The asanas evolved that way. In ancient times, when yogis meditated, they sat for hours. Their muscles, their strength, even their nervous system started withering away, because they were not using them. So they devised a way to take care of the body, too. Asanas support meditation. Start with meditation, then include pranayama, and then use asanas to prolong the condition that you have after meditation.
There’s another element that’s extremely important. In Heartfulness we meditate on the heart, reconnecting us to the heart. Children bring joy because they’re in touch with their hearts so completely and freely. In psychology, we know that children develop ego at the age of three. They start to say “I” when they speak. Before that, they live in the present and bring joy to the whole family.

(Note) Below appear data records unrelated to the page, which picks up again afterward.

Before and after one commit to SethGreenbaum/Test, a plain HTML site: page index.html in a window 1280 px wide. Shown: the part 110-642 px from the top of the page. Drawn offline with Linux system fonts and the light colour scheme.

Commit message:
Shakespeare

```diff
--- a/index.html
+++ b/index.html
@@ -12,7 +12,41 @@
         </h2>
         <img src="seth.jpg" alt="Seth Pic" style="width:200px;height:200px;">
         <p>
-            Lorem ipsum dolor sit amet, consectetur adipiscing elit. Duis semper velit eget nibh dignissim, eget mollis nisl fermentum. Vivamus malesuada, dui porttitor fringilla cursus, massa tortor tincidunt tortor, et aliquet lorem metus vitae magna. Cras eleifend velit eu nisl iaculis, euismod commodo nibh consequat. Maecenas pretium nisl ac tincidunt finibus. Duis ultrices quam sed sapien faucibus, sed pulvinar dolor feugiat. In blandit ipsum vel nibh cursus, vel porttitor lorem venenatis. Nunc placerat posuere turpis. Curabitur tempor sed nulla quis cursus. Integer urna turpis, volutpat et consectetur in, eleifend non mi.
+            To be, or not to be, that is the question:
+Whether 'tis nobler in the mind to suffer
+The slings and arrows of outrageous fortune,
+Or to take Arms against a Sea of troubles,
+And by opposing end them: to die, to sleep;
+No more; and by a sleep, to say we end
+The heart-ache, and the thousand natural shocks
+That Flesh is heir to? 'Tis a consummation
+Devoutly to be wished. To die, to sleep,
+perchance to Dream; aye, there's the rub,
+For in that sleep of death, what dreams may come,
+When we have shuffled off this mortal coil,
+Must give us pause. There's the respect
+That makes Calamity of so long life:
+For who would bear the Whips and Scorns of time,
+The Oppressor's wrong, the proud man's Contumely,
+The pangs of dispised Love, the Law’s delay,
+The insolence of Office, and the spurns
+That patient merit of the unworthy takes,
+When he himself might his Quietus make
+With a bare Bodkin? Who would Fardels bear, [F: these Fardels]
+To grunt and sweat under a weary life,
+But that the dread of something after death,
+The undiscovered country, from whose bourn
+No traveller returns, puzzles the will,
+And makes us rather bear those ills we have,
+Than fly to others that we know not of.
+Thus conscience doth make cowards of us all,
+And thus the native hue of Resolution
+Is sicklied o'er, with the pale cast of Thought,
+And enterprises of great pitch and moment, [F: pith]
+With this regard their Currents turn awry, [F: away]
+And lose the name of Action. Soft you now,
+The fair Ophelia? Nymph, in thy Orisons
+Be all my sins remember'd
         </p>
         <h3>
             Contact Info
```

Unfortunately, when we educate the brain, and the mind takes over, we start remembering and worrying, so we’re no longer in the present. Linking people back to the heart is the most important thing we can do. In Heartfulness, before we do any asanas, we sit on the mat and connect to the heart. Then, throughout the practice, we come back to the heart. Meditation connects us to the heart and nourishes the qualities of the heart.
Asanas are a fantastic way
to take care of your health.
You can hit the gym, swim, and walk,
but if you want to do something
that is complete and aligned
to your practice of meditation,
then yoga is a great way
to take care of your body.
From the perspective of the chakras, the heart chakra is the middle one; it’s connected to all the other chakras. So we start with the heart chakra, nourish it, and clean it. Asanas and pranayama are also all about cleaning and preparing. We prepare the mind to be still. So, in Heartfulness, we start from inside with meditation, developing the qualities of the heart, and from outside we also shape the body.
To be continued.
Véronique is a French pediatrician, meditation trainer, and Yoga instructor. She was a coordinator of the International Heartfulness Training Programs and a co-founder of the Heartfulness program for cancer patients. She is currently the Director of the Heartfulness Yoga Academy.